By Gus Bode

Life is funny. As I write this article in class, I can’t help but laugh that I have a column to promote Greek life when, ironically, I chose SIUC so that I wouldn’t have to deal with fraternities.

After all, who wants to be hazed, forced to drink insane amounts of alcohol and live in a house with 40 drunken idiots who are abusive to women? Besides that, I’m not comfortable with popping my collar or having the color pink in my wardrobe. I would rather have stuck a pen in my eye than become the elitist scum bag known as “the frat boy.”

Before I go into why I made a quick U-turn, let me first tell you a bit about myself. I am a junior here at SIUC, double-majoring in radio/TV and journalism. I have the honor of serving as the Inter-Greek Council vice president, the president of the Phi Kappa Tau fraternity and I am a walk-on member of the University swim team.

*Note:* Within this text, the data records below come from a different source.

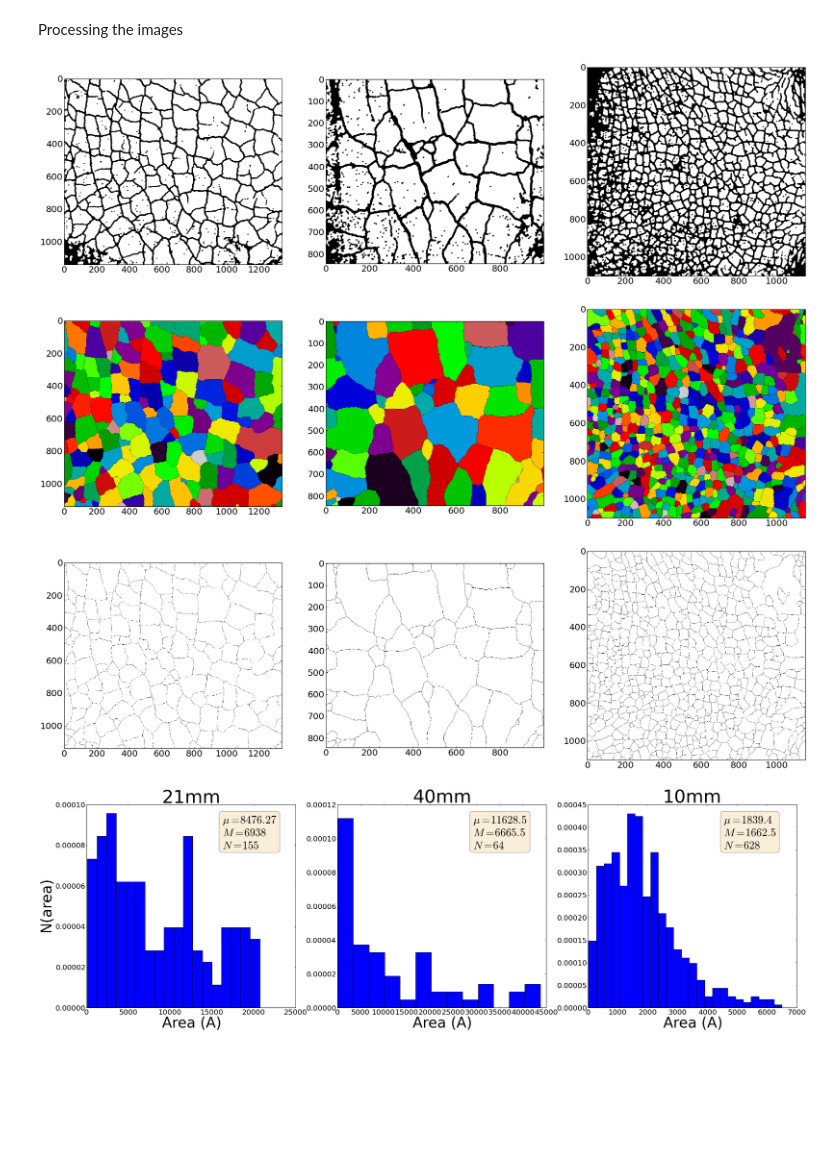
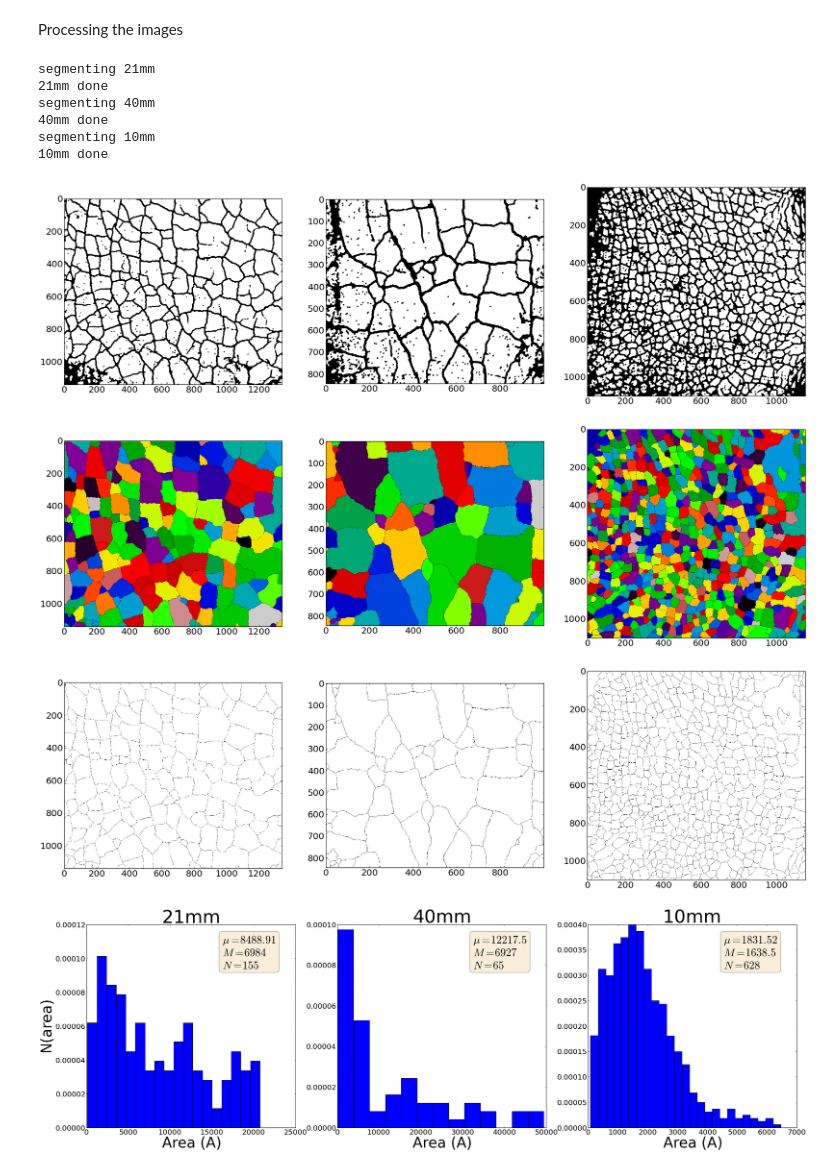
Before and after one commit to jorgehog/notebookCollection, a Jupyter notebook: FlourExperiment.ipynb, the cells around one changed output. Cells and saved outputs as stored; diff of their text form; code cells hidden in the pictures; blank space fills up the shorter version.

```diff
--- a/FlourExperiment.ipynb
+++ b/FlourExperiment.ipynb
@@ -49,10 +46,6 @@ subExperiments = {'10mm' : [45, 52], '21mm' : [20, 29], '40mm' : [32, 41]}
 Setting the parameters for the current session
 # %%
 images = {}
-
-
-
-rotationAll = {'10mm' : -18, '21mm' : -4, '40mm' : -7}
 
 fig, axes = subplots(1, 3, figsize=(30,10))
 fig2, axes2 = subplots(1, 3, figsize=(30,10))
@@ -62,6 +55,11 @@ K = 2
 cropBoxAll = {'10mm' : [800, 3000, 1000, 3300],
               '21mm' : [620, 2900, 1120, 3800],
               '40mm' : [760, 2450, 1100, 3100]}
+
+rotationAll = {'10mm' : -18,
+               '21mm' : -4,
+               '40mm' : -7}
+
 
 for experiment, ax, ax2 in zip(subExperiments.keys(), axes, axes2):
 
@@ -74,8 +72,8 @@ for experiment, ax, ax2 in zip(subExperiments.keys(), axes, axes2):
 
     for imageFile in [imagePaths[-1]]:
 
-        image = imread(imageFile, dtype=uint8, as_grey=True)
-        print image.shape
+        image = imread(imageFile, as_grey=True)
+
         if rotation:
             image = ndimage.rotate(image, rotation)
 
@@ -138,37 +133,45 @@ for experiment, ax, ax2, ax3, f in zip(subExperiments.keys(), axes, axes2, axes3
     edges = sobel(denoised)
     markers = np.zeros_like(denoised)
 
     denoised = denoise_tv_chambolle(denoised, weight=0.95)
     thresh = 0.85
     denoised[denoised>thresh] = True
     denoised[denoised<thresh] = False
 
     labels, nLabels = ndimage.label(denoised)
-    #ws = watershed(edges, labels)
-    ws = skimage.segmentation.random_walker(edges, labels, beta=20, mode='bf', tol=0.05)
+
+    ws = random_walker(edges, labels, beta=20, mode='cg', tol=0.05)
+    print experiment, "done"
+
 
     edges = sobel(ws)
     skeleton =  np.zeros_like(edges, dtype=bool)
     skeleton[edges>np.max(edges)/1000.0] = True
-    skeleton = skimage.morphology.skeletonize(skeleton)
+    skeleton = skeletonize(skeleton)
     skeleton = (skeleton+1)%2
 
     b = arange(ws.max() + 1)
     shuffle(b)
     shuffledLw = b[ws]
     shuffledLw[skeleton == 0] = 1;
 
     ax.imshow(denoised,    cmap=cm.gray)
     ax2.imshow(shuffledLw, cmap=cm.spectral)
     ax3.imshow(skeleton,   cmap=cm.gray)
 
     images[experiment + "labels"] = ws
 
 
 show()
 # %% [output]
+segmenting 21mm
+21mm done
+segmenting 40mm
+40mm done
+segmenting 10mm
+10mm done
 [figure]
-[figure, old version]
+[figure, new version]
 [figure]
 # %%
 fig, axes = subplots(1, 3, figsize=(35,10))
@@ -214,4 +217,4 @@ for experiment, ax in zip(subExperiments.keys(), axes):
     draw()
 show()
 # %% [output]
-[figure, old version]
+[figure, new version]
```
Also changed, not shown: parts of 2 cells of this notebook, 1 other file.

Now, I didn’t get on the team right away, so the first two months of freshman year I was pretty lost. When you swim for 14 years, life gets confusing when it suddenly stops. So when I met the only social kid on my floor, I bonded with him right away. He was a sophomore, so he basically helped me adjust to life here in Carbondale.

Within a week I had been introduced to his fraternity and met his brothers. His brothers, to my surprise, were far from the “frat boy” image to which I had pictured them. These were kids who wore T-shirts, used the phrase “boomskies,” talked to everyone and gave a rather rousing rendition of Natalie Imbruglia at one in the morning – they were, you know, goofballs. And I fit right in.

Despite taking to these guys right away, I remained steadfast in my anti-fraternity mindset. Then I attended the alumni weekend tailgate. Watching a number of old men reliving events far too explicit to recall in this column, I knew that this kind of brotherhood was exactly what I wanted.

I accepted their bid that week. When I was associated, they treated me as though I had been a brother for years. I wasn’t pressured into joining, they didn’t look down upon me as a pledge and I was seriously never hazed (seriously!).

This was just my experience. For every fraternity man, there is a story of how and why he became involved with his brothers. Every fraternity has something to offer that no other group on this campus can. Some do wear collared shirts, while others, I am convinced, don’t own a single shirt with sleeves – you know who you are.

But seriously, for those who are interested in becoming a fraternity man, or if you’re just a little curious, there is a bags tournament coming up on Saturday, Sept. 25 at Rinella Field from 11 a.m. to 3 p.m. The first place duo is taking home two $75 gift cards to Wal-Mart and anyone is welcome to attend. I hope to see you all out there!

Ray Sophie is a junior majoring in radio/TV and journalism.